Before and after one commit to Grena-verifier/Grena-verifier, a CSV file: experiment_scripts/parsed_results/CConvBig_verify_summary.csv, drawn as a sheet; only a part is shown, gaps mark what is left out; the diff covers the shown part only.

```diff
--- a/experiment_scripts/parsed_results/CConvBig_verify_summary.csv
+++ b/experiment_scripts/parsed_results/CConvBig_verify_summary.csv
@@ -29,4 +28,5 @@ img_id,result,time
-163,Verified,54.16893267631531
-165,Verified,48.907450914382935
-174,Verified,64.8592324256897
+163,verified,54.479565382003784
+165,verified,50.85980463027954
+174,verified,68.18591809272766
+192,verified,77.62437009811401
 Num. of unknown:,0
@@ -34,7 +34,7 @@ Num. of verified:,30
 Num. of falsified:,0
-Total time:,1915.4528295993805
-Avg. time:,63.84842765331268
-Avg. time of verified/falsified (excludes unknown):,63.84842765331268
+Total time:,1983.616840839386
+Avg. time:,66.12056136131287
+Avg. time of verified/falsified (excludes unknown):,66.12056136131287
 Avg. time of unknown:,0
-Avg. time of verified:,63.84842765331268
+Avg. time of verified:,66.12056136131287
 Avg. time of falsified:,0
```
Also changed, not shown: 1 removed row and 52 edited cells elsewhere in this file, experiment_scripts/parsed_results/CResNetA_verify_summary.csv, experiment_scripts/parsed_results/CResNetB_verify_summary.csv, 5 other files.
────────────────
▸ PROBLEM STATEMENT: Only lines with the word "time" are needed. Copy them from the preceding records.

▸ SOLUTION:
@@ -29,4 +28,5 @@ img_id,result,time
-Total time:,1915.4528295993805
-Avg. time:,63.84842765331268
-Avg. time of verified/falsified (excludes unknown):,63.84842765331268
+Total time:,1983.616840839386
+Avg. time:,66.12056136131287
+Avg. time of verified/falsified (excludes unknown):,66.12056136131287
 Avg. time of unknown:,0
-Avg. time of verified:,63.84842765331268
+Avg. time of verified:,66.12056136131287
 Avg. time of falsified:,0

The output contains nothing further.